• [TRY IT] Locate the word "generation" in the material, then show every line that holds it.
[GIVEN ENTRIES]
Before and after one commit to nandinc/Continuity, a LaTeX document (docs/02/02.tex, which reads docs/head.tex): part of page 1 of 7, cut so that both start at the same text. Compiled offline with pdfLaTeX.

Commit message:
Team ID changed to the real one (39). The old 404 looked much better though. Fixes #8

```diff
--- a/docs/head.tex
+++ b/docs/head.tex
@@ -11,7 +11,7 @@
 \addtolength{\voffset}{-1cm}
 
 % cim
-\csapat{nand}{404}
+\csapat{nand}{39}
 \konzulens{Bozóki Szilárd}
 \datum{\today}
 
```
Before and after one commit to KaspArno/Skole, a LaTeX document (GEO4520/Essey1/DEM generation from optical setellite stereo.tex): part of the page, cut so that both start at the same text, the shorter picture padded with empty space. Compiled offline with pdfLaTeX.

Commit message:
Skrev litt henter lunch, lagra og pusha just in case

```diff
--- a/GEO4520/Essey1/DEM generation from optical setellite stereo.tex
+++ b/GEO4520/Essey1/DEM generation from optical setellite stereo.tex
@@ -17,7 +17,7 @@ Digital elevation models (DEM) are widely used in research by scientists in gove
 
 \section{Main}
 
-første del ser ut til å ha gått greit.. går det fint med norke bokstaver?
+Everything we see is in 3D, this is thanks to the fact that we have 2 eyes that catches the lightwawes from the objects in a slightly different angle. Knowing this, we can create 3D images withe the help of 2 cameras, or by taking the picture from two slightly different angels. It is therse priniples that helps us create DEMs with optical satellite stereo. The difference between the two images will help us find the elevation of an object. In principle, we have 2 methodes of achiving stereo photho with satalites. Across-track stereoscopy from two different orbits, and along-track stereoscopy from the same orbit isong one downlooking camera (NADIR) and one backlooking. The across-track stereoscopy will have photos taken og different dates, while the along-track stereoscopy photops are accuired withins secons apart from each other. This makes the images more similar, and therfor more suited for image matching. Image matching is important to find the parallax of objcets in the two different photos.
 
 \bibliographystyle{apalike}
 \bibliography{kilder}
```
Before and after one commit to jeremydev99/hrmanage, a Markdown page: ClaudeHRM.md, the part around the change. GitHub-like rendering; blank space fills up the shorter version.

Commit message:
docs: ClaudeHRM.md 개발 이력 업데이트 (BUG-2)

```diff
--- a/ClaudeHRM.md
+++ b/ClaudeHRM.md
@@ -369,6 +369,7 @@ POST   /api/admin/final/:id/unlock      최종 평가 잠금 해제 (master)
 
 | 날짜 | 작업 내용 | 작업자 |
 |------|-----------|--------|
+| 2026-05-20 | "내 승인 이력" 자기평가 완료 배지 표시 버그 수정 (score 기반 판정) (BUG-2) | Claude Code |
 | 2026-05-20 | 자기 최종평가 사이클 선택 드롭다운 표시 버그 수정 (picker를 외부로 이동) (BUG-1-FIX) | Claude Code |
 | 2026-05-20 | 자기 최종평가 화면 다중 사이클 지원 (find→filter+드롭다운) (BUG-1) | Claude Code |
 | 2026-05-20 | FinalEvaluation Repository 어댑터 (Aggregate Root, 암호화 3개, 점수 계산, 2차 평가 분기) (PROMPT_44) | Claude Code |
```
[/GIVEN ENTRIES]
• [SOLVED PROBLEM]
Before and after one commit to KaspArno/Skole, a LaTeX document (GEO4520/Essey1/DEM generation from optical setellite stereo.tex): part of the page, cut so that both start at the same text, the shorter picture padded with empty space. Compiled offline with pdfLaTeX.
--- a/GEO4520/Essey1/DEM generation from optical setellite stereo.tex
+++ b/GEO4520/Essey1/DEM generation from optical setellite stereo.tex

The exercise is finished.